• To do
Pictures are not part of the copy; reproduce the remaining data exactly.

(Stored items)
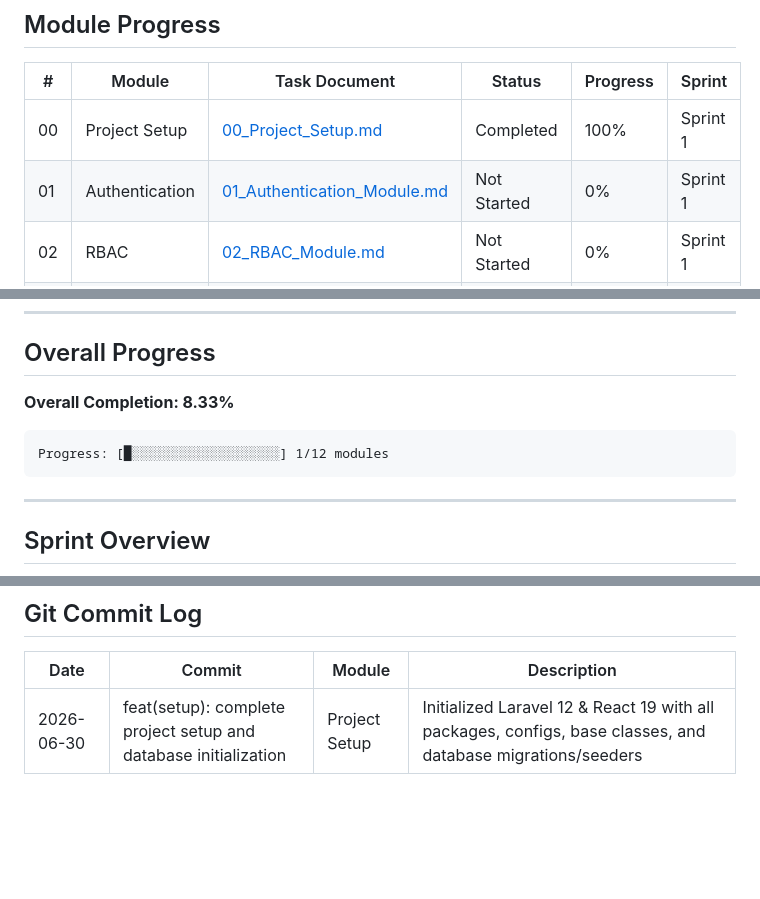
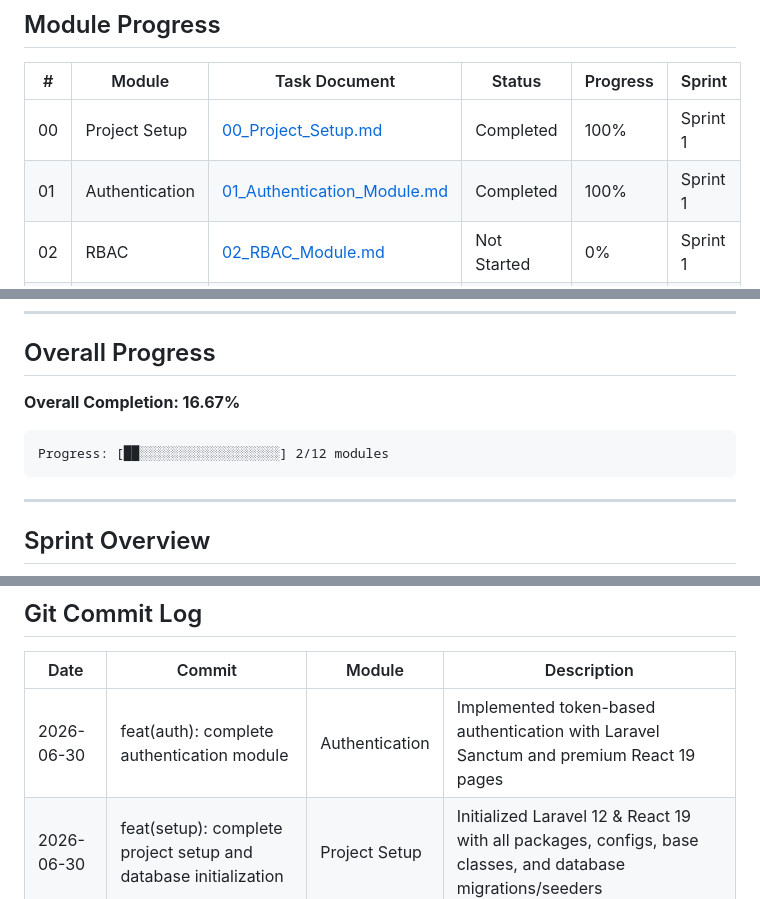
Before and after one commit to arindamuaguria/Manika-CRM-application, a Markdown page: docs/PROJECT_STATUS.md, 3 parts joined by grey strips. GitHub-like rendering; blank space fills up the shorter version.

Commit message:
docs(status): update implementation progress for auth

````diff
--- a/docs/PROJECT_STATUS.md
+++ b/docs/PROJECT_STATUS.md
@@ -12,7 +12,7 @@
 | # | Module | Task Document | Status | Progress | Sprint |
 |---|--------|---------------|--------|----------|--------|
 | 00 | Project Setup | [00_Project_Setup.md](Tasks/00_Project_Setup.md) | Completed | 100% | Sprint 1 |
-| 01 | Authentication | [01_Authentication_Module.md](Tasks/01_Authentication_Module.md) | Not Started | 0% | Sprint 1 |
+| 01 | Authentication | [01_Authentication_Module.md](Tasks/01_Authentication_Module.md) | Completed | 100% | Sprint 1 |
 | 02 | RBAC | [02_RBAC_Module.md](Tasks/02_RBAC_Module.md) | Not Started | 0% | Sprint 1 |
 | 03 | Geography | [03_Geography_Module.md](Tasks/03_Geography_Module.md) | Not Started | 0% | Sprint 2 |
 | 04 | Lead Management | [04_Lead_Module.md](Tasks/04_Lead_Module.md) | Not Started | 0% | Sprint 3 |
@@ -28,10 +28,10 @@
 
 ## Overall Progress
 
-**Overall Completion: 8.33%**
+**Overall Completion: 16.67%**
 
 ```
-Progress: [█░░░░░░░░░░░░░░░░░░░] 1/12 modules
+Progress: [██░░░░░░░░░░░░░░░░░░] 2/12 modules
 ```
 
 ---
@@ -54,6 +54,7 @@ Progress: [█░░░░░░░░░░░░░░░░░░░] 1/12 mo
 
 | Date | Commit | Module | Description |
 |------|--------|--------|-------------|
+| 2026-06-30 | feat(auth): complete authentication module | Authentication | Implemented token-based authentication with Laravel Sanctum and premium React 19 pages |
 | 2026-06-30 | feat(setup): complete project setup and database initialization | Project Setup | Initialized Laravel 12 & React 19 with all packages, configs, base classes, and database migrations/seeders |
 
 ---
````
Also changed, not shown: docs/Tasks/01_Authentication_Module.md (+1 -1 lines).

• Exercise output
Before and after one commit to arindamuaguria/Manika-CRM-application, a Markdown page: docs/PROJECT_STATUS.md, 3 parts joined by grey strips. GitHub-like rendering; blank space fills up the shorter version.

Commit message:
docs(status): update implementation progress for auth

````diff
--- a/docs/PROJECT_STATUS.md
+++ b/docs/PROJECT_STATUS.md
@@ -12,7 +12,7 @@
 | # | Module | Task Document | Status | Progress | Sprint |
 |---|--------|---------------|--------|----------|--------|
 | 00 | Project Setup | [00_Project_Setup.md](Tasks/00_Project_Setup.md) | Completed | 100% | Sprint 1 |
-| 01 | Authentication | [01_Authentication_Module.md](Tasks/01_Authentication_Module.md) | Not Started | 0% | Sprint 1 |
+| 01 | Authentication | [01_Authentication_Module.md](Tasks/01_Authentication_Module.md) | Completed | 100% | Sprint 1 |
 | 02 | RBAC | [02_RBAC_Module.md](Tasks/02_RBAC_Module.md) | Not Started | 0% | Sprint 1 |
 | 03 | Geography | [03_Geography_Module.md](Tasks/03_Geography_Module.md) | Not Started | 0% | Sprint 2 |
 | 04 | Lead Management | [04_Lead_Module.md](Tasks/04_Lead_Module.md) | Not Started | 0% | Sprint 3 |
@@ -28,10 +28,10 @@
 
 ## Overall Progress
 
-**Overall Completion: 8.33%**
+**Overall Completion: 16.67%**
 
 ```
-Progress: [█░░░░░░░░░░░░░░░░░░░] 1/12 modules
+Progress: [██░░░░░░░░░░░░░░░░░░] 2/12 modules
 ```
 
 ---
@@ -54,6 +54,7 @@ Progress: [█░░░░░░░░░░░░░░░░░░░] 1/12 mo
 
 | Date | Commit | Module | Description |
 |------|--------|--------|-------------|
+| 2026-06-30 | feat(auth): complete authentication module | Authentication | Implemented token-based authentication with Laravel Sanctum and premium React 19 pages |
 | 2026-06-30 | feat(setup): complete project setup and database initialization | Project Setup | Initialized Laravel 12 & React 19 with all packages, configs, base classes, and database migrations/seeders |
 
 ---
````
Also changed, not shown: docs/Tasks/01_Authentication_Module.md (+1 -1 lines).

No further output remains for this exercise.